### WHAT YOU NEED TO DO
Using the data below, return all lines in which "extends" appears.

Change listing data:
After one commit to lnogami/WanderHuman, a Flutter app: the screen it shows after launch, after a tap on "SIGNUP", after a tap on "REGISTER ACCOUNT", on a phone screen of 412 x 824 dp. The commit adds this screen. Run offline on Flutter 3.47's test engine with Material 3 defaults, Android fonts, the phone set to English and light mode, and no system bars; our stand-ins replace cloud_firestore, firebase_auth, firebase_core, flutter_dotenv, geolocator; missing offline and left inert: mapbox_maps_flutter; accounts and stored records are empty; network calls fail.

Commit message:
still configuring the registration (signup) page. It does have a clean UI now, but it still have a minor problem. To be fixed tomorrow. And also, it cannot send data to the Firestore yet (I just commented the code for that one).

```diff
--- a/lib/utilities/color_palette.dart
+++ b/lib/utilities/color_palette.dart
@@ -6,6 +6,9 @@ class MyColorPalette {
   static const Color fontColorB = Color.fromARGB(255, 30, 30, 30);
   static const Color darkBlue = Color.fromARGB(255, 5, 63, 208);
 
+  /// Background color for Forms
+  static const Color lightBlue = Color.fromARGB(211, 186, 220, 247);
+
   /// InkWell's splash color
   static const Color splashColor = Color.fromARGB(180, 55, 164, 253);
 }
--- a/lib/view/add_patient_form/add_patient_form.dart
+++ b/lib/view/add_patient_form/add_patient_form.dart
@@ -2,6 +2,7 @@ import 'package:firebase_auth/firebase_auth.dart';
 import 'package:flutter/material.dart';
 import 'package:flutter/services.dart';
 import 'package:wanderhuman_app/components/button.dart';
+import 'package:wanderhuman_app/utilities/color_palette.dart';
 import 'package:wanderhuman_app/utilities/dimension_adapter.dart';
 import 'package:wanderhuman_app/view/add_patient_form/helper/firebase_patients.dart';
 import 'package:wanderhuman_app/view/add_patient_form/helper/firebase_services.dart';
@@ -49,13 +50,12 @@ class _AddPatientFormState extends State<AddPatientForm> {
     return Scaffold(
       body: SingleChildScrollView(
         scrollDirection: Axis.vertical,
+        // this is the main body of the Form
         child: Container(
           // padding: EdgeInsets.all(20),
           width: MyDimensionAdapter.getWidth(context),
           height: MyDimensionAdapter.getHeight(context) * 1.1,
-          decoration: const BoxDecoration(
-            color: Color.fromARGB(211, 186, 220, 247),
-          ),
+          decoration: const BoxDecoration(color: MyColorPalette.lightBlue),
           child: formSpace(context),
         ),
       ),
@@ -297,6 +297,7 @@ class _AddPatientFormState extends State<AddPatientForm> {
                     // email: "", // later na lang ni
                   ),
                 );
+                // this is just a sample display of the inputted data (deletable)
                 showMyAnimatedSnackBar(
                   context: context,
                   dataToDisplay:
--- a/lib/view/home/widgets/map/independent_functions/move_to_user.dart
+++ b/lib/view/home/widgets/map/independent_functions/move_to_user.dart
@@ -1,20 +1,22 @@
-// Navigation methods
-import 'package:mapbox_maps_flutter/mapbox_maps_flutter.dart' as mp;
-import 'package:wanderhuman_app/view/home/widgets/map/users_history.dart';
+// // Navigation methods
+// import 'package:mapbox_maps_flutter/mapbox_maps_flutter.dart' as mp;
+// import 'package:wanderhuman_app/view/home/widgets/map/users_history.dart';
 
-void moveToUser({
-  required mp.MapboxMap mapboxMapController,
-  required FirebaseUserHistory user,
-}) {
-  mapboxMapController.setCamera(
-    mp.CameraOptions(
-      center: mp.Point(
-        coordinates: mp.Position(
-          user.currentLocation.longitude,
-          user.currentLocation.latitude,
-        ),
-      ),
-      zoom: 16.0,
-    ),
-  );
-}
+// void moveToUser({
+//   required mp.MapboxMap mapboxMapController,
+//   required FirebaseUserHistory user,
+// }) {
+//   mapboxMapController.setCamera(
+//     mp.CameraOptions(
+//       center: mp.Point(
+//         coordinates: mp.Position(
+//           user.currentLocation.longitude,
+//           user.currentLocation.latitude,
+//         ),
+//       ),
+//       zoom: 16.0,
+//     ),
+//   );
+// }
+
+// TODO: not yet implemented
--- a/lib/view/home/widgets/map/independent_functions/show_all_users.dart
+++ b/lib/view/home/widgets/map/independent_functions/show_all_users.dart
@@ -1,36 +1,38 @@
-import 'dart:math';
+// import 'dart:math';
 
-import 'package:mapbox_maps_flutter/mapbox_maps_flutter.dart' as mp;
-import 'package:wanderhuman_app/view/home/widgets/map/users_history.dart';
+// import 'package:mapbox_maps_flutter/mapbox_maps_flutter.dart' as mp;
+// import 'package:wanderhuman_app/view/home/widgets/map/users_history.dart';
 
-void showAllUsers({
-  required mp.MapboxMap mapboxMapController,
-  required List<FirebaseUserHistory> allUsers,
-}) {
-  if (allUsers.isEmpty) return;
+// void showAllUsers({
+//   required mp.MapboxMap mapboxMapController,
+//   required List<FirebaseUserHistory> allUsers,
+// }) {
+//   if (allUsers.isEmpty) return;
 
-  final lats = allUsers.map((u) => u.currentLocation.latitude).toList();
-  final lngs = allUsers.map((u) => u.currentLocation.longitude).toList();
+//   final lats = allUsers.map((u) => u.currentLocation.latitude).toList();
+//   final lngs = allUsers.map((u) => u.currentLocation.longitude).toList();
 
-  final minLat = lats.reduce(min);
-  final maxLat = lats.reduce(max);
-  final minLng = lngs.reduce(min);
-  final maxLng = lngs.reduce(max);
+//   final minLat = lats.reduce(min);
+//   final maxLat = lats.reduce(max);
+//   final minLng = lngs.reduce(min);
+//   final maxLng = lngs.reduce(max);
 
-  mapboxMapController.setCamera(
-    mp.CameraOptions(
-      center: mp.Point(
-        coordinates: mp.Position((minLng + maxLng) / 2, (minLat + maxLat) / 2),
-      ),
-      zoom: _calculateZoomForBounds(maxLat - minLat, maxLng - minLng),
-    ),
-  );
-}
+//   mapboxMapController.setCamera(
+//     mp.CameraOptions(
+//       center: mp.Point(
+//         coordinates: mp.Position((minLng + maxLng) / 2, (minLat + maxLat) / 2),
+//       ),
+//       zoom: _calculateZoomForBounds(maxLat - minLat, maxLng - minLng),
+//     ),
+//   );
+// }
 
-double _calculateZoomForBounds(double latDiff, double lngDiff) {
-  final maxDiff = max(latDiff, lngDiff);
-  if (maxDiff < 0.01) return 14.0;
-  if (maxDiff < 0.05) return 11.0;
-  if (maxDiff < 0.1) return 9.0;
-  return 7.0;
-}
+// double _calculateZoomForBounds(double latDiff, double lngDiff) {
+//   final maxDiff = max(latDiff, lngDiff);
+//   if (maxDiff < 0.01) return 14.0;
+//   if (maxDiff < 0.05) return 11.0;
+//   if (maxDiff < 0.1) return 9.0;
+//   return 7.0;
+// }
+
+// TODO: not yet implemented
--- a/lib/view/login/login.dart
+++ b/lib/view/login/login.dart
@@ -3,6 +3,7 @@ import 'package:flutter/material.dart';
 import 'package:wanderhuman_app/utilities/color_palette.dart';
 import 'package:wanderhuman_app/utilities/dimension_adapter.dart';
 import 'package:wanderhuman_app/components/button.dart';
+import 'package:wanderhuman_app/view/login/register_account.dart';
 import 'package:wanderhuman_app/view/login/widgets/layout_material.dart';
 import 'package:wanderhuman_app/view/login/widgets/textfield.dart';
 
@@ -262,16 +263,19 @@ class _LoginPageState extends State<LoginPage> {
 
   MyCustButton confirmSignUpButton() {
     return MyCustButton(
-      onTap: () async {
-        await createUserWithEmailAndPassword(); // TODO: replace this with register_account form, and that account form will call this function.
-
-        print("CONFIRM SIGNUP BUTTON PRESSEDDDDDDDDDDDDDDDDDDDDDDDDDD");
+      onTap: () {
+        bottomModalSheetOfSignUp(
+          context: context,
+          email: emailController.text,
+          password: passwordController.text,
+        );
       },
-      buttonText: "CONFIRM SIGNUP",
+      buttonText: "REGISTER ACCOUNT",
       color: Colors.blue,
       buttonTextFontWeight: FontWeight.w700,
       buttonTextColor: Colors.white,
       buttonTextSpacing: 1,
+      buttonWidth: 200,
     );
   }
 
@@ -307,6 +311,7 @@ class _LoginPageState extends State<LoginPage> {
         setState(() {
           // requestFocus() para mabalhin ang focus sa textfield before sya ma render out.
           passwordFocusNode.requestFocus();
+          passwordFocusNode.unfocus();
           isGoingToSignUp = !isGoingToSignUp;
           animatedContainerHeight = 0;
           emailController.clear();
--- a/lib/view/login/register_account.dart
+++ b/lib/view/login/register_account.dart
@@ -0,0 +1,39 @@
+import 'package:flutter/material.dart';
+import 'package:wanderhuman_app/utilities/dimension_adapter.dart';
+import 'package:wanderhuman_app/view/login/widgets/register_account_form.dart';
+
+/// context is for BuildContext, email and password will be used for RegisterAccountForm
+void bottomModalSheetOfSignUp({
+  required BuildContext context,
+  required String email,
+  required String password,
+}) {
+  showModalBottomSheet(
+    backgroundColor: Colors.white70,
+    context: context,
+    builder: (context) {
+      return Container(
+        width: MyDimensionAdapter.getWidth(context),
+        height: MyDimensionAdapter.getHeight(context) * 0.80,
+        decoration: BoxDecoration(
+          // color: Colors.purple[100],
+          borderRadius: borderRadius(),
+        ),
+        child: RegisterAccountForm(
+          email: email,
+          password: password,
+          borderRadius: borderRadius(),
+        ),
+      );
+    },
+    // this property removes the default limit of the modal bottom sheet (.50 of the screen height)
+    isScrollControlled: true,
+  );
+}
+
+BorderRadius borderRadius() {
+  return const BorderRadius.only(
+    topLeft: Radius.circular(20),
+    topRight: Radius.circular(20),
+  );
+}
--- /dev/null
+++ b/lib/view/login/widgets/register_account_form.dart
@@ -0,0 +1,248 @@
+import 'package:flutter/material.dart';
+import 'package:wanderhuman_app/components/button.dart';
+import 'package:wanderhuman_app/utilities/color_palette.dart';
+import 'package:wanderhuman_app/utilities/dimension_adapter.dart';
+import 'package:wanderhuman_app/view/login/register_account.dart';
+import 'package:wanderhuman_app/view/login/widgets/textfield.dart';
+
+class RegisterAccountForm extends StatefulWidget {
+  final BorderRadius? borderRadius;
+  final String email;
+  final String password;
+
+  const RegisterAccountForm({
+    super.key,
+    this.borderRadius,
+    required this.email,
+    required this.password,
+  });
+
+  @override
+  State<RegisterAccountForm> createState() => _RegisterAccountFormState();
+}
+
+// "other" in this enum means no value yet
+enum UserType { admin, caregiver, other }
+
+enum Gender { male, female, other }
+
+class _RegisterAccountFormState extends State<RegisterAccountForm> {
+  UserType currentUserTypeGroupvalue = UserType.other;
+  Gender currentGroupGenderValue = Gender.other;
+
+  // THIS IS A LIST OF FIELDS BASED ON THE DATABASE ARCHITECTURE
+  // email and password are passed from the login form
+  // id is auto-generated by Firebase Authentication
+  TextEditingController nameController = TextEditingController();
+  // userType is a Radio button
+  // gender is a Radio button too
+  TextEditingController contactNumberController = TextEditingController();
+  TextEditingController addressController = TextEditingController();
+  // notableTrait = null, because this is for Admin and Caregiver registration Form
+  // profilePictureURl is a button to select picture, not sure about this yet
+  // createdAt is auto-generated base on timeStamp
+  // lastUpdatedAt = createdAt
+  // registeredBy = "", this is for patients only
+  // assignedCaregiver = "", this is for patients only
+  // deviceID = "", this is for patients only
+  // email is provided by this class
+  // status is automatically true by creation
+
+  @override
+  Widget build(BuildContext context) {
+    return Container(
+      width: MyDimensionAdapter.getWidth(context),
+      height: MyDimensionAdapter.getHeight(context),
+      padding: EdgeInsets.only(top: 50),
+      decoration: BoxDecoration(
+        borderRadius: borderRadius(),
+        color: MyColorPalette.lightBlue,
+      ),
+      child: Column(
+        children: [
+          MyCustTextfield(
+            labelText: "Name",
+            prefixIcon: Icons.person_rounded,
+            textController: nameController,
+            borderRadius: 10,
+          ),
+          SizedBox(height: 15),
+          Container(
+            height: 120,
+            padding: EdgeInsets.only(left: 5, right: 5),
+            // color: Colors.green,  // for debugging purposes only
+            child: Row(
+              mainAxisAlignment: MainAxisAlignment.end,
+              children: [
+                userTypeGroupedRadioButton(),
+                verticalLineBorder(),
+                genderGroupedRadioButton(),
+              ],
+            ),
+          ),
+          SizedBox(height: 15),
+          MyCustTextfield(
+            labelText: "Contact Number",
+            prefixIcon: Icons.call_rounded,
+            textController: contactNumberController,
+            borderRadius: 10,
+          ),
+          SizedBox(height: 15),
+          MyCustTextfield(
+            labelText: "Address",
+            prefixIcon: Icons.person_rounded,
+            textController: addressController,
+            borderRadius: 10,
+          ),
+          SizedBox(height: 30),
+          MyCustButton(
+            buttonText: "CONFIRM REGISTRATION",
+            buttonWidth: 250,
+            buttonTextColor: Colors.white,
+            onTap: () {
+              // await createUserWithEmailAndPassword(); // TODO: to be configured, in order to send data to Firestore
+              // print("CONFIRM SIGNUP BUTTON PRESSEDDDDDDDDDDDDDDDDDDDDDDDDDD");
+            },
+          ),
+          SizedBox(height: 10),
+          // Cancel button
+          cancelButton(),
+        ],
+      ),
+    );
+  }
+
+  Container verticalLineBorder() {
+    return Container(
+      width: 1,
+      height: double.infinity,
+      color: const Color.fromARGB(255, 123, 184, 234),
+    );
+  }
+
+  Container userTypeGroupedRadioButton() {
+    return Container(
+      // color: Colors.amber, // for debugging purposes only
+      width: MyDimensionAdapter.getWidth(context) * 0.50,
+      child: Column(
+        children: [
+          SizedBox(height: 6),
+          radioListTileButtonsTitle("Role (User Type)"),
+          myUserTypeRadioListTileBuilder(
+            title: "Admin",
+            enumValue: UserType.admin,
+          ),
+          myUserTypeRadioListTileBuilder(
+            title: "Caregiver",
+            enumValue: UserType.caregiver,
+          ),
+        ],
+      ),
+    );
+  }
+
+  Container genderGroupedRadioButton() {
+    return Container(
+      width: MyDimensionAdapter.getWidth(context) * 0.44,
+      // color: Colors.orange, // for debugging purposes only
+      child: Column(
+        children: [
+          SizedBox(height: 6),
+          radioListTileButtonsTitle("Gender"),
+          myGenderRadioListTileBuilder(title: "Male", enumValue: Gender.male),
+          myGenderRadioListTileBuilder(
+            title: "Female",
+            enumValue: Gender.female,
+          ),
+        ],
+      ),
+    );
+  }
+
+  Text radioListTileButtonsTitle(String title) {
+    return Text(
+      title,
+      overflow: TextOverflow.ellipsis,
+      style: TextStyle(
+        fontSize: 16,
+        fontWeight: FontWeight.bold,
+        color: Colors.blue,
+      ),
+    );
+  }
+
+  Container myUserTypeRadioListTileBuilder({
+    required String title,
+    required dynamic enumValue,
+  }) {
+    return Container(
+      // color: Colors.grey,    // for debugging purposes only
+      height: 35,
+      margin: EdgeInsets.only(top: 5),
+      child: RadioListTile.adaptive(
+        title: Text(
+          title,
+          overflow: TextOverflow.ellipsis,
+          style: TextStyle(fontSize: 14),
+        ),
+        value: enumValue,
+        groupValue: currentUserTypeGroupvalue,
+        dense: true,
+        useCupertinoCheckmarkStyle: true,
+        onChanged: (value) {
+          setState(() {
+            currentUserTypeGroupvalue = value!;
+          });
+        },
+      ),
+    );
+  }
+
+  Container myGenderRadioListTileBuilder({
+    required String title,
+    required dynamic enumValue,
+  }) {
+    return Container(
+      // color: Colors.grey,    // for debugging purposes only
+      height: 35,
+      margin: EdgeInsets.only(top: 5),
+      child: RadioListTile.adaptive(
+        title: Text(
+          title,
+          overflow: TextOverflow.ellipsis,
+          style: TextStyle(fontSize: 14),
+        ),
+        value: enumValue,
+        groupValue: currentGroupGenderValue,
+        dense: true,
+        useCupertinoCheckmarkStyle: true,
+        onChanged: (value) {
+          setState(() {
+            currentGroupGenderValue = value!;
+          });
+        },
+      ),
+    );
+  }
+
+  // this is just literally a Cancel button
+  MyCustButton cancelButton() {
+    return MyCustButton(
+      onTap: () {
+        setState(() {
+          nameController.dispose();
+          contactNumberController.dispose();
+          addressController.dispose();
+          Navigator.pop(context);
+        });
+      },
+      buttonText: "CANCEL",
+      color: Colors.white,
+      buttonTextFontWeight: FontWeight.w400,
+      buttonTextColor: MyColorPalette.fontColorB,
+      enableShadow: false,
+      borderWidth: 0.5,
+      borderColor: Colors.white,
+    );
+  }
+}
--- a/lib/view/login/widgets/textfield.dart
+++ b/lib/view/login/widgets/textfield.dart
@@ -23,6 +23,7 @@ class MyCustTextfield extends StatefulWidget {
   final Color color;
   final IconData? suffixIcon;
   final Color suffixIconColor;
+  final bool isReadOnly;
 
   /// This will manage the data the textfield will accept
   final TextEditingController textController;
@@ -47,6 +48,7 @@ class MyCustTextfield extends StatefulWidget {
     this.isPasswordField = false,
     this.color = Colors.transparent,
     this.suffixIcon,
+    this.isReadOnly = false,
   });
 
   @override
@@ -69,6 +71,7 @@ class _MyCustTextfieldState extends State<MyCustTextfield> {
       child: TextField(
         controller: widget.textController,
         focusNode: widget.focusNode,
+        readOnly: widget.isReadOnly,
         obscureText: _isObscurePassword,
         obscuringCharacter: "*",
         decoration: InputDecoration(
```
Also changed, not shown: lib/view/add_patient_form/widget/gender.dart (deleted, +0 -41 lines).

### ANSWER SPACE
@@ -49,13 +50,12 @@ class _AddPatientFormState extends State<AddPatientForm> {
@@ -297,6 +297,7 @@ class _AddPatientFormState extends State<AddPatientForm> {
@@ -262,16 +263,19 @@ class _LoginPageState extends State<LoginPage> {
@@ -307,6 +311,7 @@ class _LoginPageState extends State<LoginPage> {
+class RegisterAccountForm extends StatefulWidget {
+class _RegisterAccountFormState extends State<RegisterAccountForm> {
@@ -23,6 +23,7 @@ class MyCustTextfield extends StatefulWidget {
@@ -47,6 +48,7 @@ class MyCustTextfield extends StatefulWidget {
@@ -69,6 +71,7 @@ class _MyCustTextfieldState extends State<MyCustTextfield> {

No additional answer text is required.